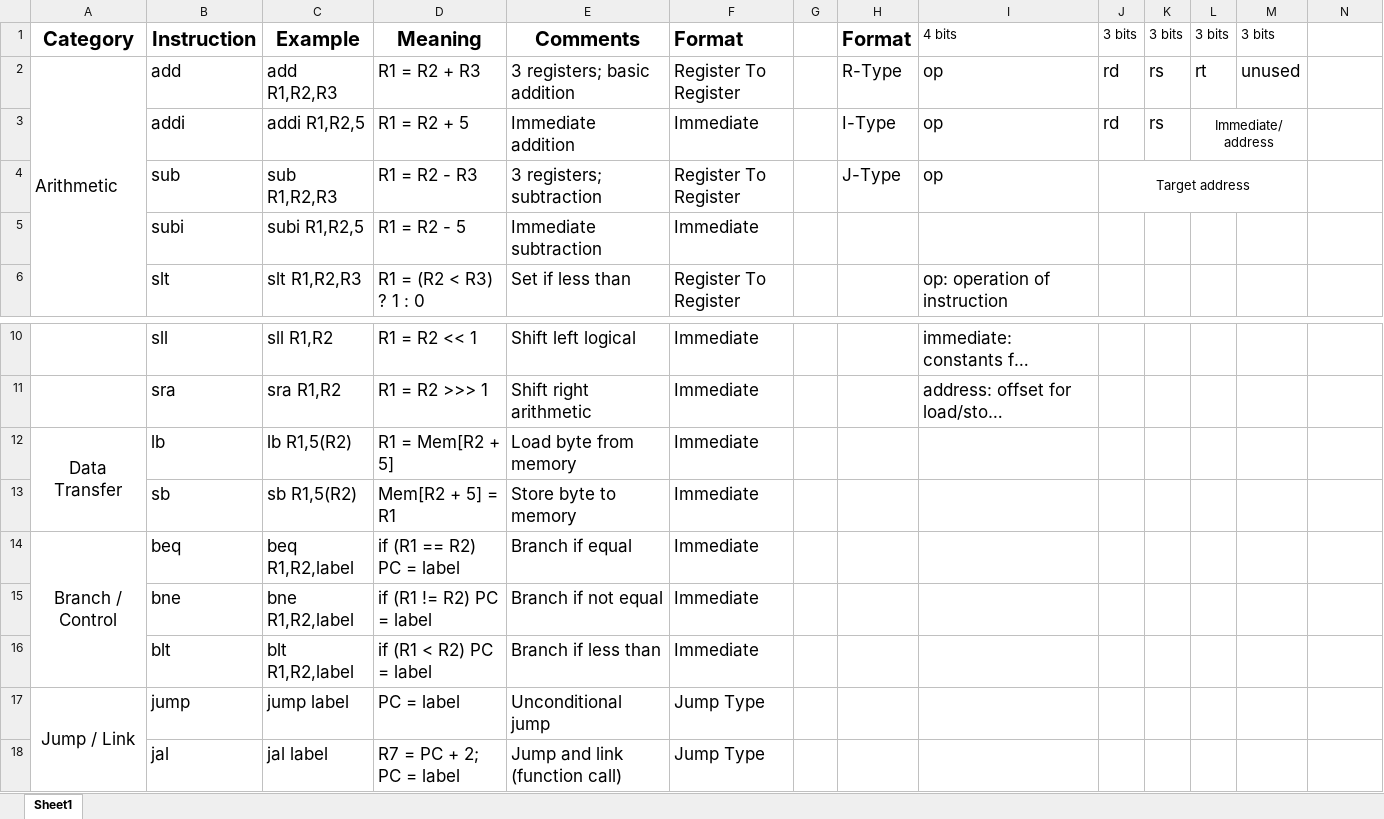
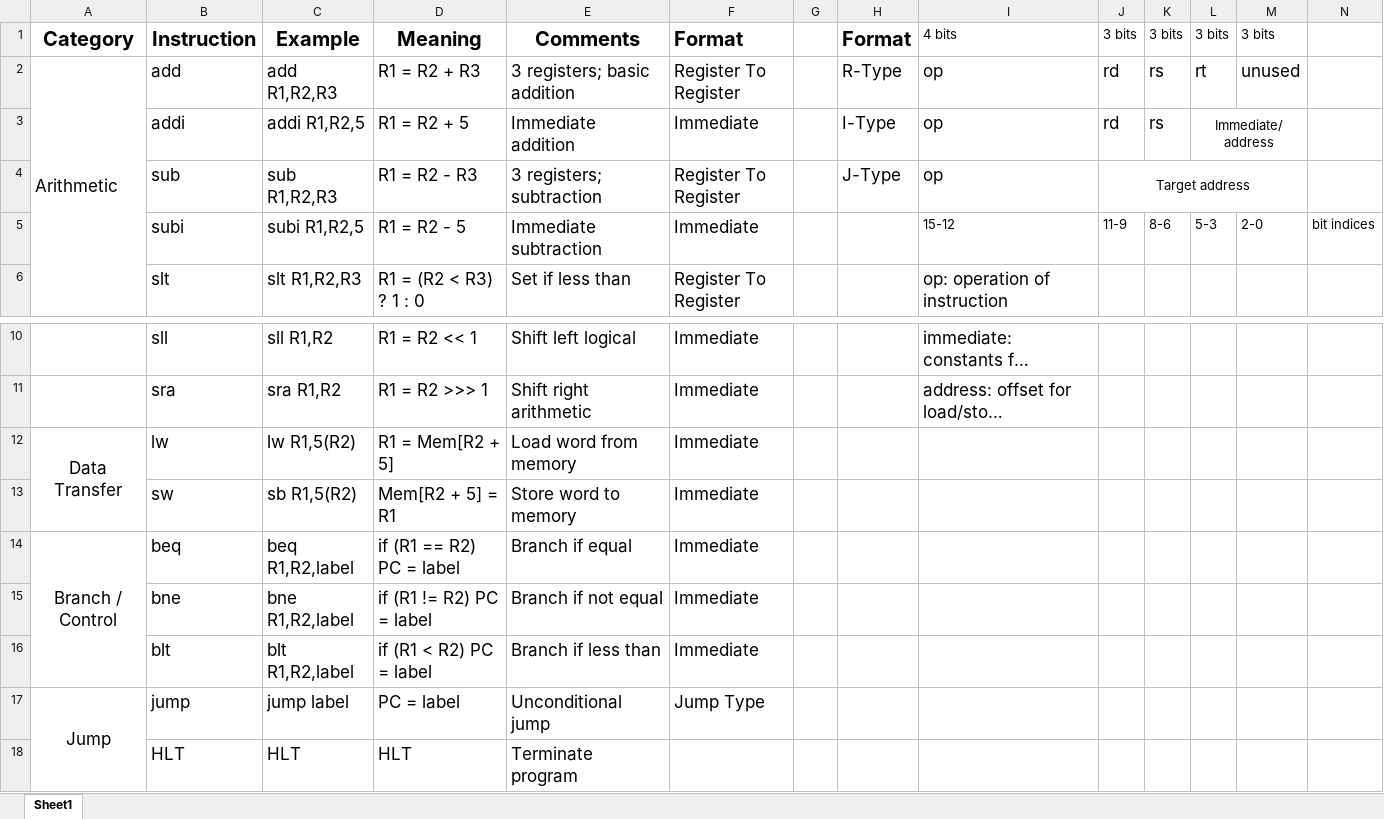
Before and after one commit to adrianeme134-cmd/8bit_CPU, an Excel workbook: docs/8bit_CPU_Instruction_Set.xlsx, sheet Sheet1, drawn as a sheet; only a part is shown, gaps mark what is left out; long unchanged cells end in …; values as stored, in another font and other column widths than the file's, no borders; removed rows and columns are numbered as before the commit, all else as after; the diff names each change by its address in the sheet, - before the commit and + after, or states it on an @@ line.

```diff
--- a/docs/8bit_CPU_Instruction_Set.xlsx (sheet Sheet1)
+++ b/docs/8bit_CPU_Instruction_Set.xlsx (sheet Sheet1)
-I5: (empty)
+I5: 15-12
-J5: (empty)
+J5: 11-9
-K5: (empty)
+K5: 8-6
-L5: (empty)
+L5: 5-3
-M5: (empty)
+M5: 2-0
-N5: (empty)
+N5: bit indices
-B12: lb
+B12: lw
-C12: lb R1,5(R2)
+C12: lw R1,5(R2)
-E12: Load byte from memory
+E12: Load word from memory
-B13: sb
+B13: sw
-E13: Store byte to memory
+E13: Store word to memory
-A17: Jump / Link
+A17: Jump
-row 18:  | jal | jal label | R7 = PC + 2; PC = label | Jump and link (function call) | Jump Type
+row 18:  | HLT | HLT | HLT | Terminate program
```
Also changed, not shown: 4 other files.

◆ ◆ ◆ ◆

Exercise instructions: If a record above holds a picture, leave the picture out and write out everything else exactly.

Answer to this task:
Before and after one commit to adrianeme134-cmd/8bit_CPU, an Excel workbook: docs/8bit_CPU_Instruction_Set.xlsx, sheet Sheet1, drawn as a sheet; only a part is shown, gaps mark what is left out; long unchanged cells end in …; values as stored, in another font and other column widths than the file's, no borders; removed rows and columns are numbered as before the commit, all else as after; the diff names each change by its address in the sheet, - before the commit and + after, or states it on an @@ line.

```diff
--- a/docs/8bit_CPU_Instruction_Set.xlsx (sheet Sheet1)
+++ b/docs/8bit_CPU_Instruction_Set.xlsx (sheet Sheet1)
-I5: (empty)
+I5: 15-12
-J5: (empty)
+J5: 11-9
-K5: (empty)
+K5: 8-6
-L5: (empty)
+L5: 5-3
-M5: (empty)
+M5: 2-0
-N5: (empty)
+N5: bit indices
-B12: lb
+B12: lw
-C12: lb R1,5(R2)
+C12: lw R1,5(R2)
-E12: Load byte from memory
+E12: Load word from memory
-B13: sb
+B13: sw
-E13: Store byte to memory
+E13: Store word to memory
-A17: Jump / Link
+A17: Jump
-row 18:  | jal | jal label | R7 = PC + 2; PC = label | Jump and link (function call) | Jump Type
+row 18:  | HLT | HLT | HLT | Terminate program
```
Also changed, not shown: 4 other files.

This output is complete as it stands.